2.11 Tarragon

Photo: Artemisia dracunculus 4. Latin names:
French tarragon: Artemisia dracunculus var. sativa
Russian tarragon: Artemisia dracunculus var. inodora
Mexican tarragon / Mexican Mint Marigold: Tagetes lucida. See 2.38.

2.11.1 Growing tarragon

>... can't grow tarragon in East Texas...

From: southsky.maui.net (Rick Giese)
Texas in summer is probably too hot for French Tarragon. You might experiment with a fall planting. French Tarragon is the preferred type for cooking, and will not grow from seed.

From: Lawrence.H.Smith.williams.edu (Lawrence H Smith):
French Tarragon may not be frost hardy in Finland, but in milder climes, particularly with a bit of mulch, it should be. It can also be potted for the winter. It likes full sun (though again, I'm not in Texas, so I can't say for there). Give it any sort of reasonable soil (it's not overly picky). The major growing tip is to divide it frequently (every 2-3 years), or it becomes rootbound. So keep giving plants away to your friends once you have enough for your own use...

2.11.2 Harvesting tarragon

From: Lawrence.H.Smith.williams.edu (Lawrence H Smith):
While it's growing, the best bet is to just harvest fresh whatever you need for today by picking off leaves or tips of branches with multiple leaves.

For collecting a lot (drying, vinegar, etc.) you can cut back all the branches by about 2/3rds, whereupon you should leave them for 8 weeks before doing so again, supposedly. Personally, I only do a major cutback of this sort when clearing out before frost, so the time between cuttings is just what some book said, not experience.

2.11.3 Using / preserving tarragon

From: mrooney.mrooney.pn.com (Michael Rooney)
Tarragon pesto with pecans is a pretty good way to save it.

From: HeK
Vinegar recipe, anyone? That IS the classic way to preserve tarragon. You can also dry it or freeze it or freeze it in oil.
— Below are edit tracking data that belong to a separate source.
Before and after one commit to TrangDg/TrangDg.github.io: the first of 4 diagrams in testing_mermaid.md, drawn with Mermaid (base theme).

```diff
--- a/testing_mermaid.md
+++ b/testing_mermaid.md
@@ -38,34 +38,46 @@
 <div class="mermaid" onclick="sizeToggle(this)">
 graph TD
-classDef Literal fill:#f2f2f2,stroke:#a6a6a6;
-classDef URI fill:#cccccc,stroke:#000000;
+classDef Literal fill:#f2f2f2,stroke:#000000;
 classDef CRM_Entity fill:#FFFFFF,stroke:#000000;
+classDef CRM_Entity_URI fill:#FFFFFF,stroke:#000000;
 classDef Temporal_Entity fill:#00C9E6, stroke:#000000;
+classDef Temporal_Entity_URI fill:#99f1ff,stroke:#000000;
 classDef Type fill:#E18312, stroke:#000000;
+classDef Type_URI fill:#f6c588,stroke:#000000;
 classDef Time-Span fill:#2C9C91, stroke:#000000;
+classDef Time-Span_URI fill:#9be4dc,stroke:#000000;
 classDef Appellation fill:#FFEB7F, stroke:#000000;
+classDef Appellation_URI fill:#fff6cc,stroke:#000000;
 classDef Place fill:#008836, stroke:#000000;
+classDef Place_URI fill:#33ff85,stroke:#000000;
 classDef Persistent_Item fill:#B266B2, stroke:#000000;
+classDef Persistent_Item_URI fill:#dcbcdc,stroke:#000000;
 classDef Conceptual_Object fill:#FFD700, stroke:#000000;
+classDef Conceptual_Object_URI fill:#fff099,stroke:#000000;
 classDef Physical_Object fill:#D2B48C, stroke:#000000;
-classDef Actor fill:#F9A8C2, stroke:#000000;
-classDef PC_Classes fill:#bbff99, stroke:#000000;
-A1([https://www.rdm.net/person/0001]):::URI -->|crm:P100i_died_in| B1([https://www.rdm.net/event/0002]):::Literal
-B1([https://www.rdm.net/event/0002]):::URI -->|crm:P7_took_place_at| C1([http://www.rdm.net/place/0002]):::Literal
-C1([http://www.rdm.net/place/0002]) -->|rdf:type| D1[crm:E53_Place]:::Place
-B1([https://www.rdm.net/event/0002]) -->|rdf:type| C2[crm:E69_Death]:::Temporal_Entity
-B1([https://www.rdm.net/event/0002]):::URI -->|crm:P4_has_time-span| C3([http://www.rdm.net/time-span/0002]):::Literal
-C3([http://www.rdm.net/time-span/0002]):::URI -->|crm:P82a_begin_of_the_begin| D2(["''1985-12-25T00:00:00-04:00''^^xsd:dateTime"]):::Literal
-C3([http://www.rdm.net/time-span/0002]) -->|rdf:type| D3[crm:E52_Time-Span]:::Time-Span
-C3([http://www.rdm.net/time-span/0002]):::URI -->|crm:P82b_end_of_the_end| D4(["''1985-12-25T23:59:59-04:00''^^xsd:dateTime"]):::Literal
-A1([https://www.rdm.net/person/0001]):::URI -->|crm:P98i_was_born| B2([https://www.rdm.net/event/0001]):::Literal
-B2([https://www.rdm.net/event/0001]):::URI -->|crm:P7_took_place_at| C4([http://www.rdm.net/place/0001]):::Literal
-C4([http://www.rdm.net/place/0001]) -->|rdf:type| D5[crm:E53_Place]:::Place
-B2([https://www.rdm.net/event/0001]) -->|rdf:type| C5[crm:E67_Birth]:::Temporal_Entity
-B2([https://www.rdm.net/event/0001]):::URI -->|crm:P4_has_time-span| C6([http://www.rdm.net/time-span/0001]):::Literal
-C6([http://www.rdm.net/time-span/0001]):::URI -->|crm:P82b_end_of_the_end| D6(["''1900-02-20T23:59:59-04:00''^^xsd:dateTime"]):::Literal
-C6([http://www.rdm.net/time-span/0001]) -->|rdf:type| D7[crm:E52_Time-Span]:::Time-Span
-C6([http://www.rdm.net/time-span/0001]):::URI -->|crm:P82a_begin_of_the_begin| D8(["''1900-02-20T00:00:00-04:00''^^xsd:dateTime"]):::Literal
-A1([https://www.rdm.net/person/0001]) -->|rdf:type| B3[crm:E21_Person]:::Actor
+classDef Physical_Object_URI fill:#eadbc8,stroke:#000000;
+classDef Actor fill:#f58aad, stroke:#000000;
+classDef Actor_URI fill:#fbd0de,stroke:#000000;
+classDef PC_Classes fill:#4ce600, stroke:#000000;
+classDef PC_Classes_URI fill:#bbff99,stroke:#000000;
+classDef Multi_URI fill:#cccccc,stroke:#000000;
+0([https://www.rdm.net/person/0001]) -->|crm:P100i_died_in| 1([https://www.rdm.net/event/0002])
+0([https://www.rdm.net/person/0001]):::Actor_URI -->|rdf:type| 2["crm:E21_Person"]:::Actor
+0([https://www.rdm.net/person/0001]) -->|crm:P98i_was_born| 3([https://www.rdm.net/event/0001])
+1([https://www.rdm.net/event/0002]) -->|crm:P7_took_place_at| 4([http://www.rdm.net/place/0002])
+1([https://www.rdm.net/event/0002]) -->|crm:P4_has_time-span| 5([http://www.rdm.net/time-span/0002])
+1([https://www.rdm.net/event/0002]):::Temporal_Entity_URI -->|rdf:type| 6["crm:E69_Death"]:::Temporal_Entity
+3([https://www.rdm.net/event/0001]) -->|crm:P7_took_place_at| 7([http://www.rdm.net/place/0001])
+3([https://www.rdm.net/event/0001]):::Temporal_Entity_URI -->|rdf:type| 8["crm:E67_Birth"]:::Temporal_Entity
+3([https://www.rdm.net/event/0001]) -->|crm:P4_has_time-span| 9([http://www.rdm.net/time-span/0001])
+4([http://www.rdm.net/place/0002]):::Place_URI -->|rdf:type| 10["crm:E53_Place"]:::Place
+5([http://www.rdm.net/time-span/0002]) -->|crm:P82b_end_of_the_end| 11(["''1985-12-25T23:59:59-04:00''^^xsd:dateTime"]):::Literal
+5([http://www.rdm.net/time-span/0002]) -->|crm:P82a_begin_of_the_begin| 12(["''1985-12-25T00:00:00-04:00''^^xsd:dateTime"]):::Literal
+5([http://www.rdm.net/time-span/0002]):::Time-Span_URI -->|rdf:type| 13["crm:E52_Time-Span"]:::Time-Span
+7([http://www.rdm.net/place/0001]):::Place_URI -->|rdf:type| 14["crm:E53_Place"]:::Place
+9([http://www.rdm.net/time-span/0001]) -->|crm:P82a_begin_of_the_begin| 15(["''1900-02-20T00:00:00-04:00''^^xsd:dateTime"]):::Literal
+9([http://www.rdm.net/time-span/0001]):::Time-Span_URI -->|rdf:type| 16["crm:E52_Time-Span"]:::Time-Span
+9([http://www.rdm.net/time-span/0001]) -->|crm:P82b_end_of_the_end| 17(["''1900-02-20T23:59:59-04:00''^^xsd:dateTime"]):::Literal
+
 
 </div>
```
From: Lawrence.H.Smith.williams.edu (Lawrence H Smith):
Vinegar recipe, if you like. Clean/sterilize a canning jar. Stuff with Tarragon. heat white vinegar (or wine vinegar) to/near boiling. Pour into jar, seal, put in dark place. Strain off into another jar at a date depending on your tarragon taste tolerance - 2-6 weeks, or leave it until used. Adjust amount stuffed & time to taste. A canning jar is used primarily to reduce the likelihood of the jar cracking when boiling vinegar is poured into it.

Tarragon dries well - ideally, hang the branches in a dark warm place (such as an attic, or in a paper bag), and then collect the leaves into a jar for storage when dry. It freezes alone with a lack of fuss that suggests that freezing in oil is probably not worth the bother. You can also make up a flavored oil in a similar fashion to the vinegar recipe, though boiling the oil would not be a good idea...(warming it a bit might help).

From: Donna Beach <phuyett.CCTR.UMKC.EDU>
Here's another tarragon recipe. I found it in *the Herb Book* by Boxer & Blck

Baked Eggs with Tarragon

3 sprigs tarragon
2/3 cup light cream
sea salt & fresh black pepper
4 large eggs

Strip one teas of the best tarragon leaves from the sprigs and chop them. Put the rest in a small pan with the cream and bring to a boil. Remove from heat, cover the pan, and leave for 20 minutes. Strain the cream and
add salt and pepper to taste. Break each egg into a buttered individual baking dish and stand them in a roasting pan with enough hot water into to come halfway up the sides of the dishes.
Cook in a moderate oven 325 deg F until the whites are almost set. Pour a little cream over each one, just enough to cover the surface, then return to the oven for another 2 minutes. Sprinkle with the chopped tarragon and serve immediately.

This book--a nice coffee table book which offers tips on growing herbs and history of herbal lore--also includes a recipe for scrambled eggs with tarragon. Two tablespoons for eight eggs. You then serve the eggs on pumpernickel toast.

There's also a recipe for tarragon soup using a roux from chicken stock, cream, egg yolk, salt and pepper and fresh tarragon--about four cups of stock and six sprigs of tarragon. That one's easy enough to figure out on your own, and strict vegetarians would make adjustments for the egg and cream.

2.11.4 Which tarragon do you have?

From Henriette:
There are 2 kinds of true tarragon: Artemisia dracunculus var.sativa (French tarragon) and Artemisia dracunculus var.inodora (Russian tarragon). The French tarragon cannot be grown from seed, it's taste is finer but it isn't frosthardy. The Russian tarragon can be grown from seed, it's taste isn't so good but it will survive outdoors in Finland.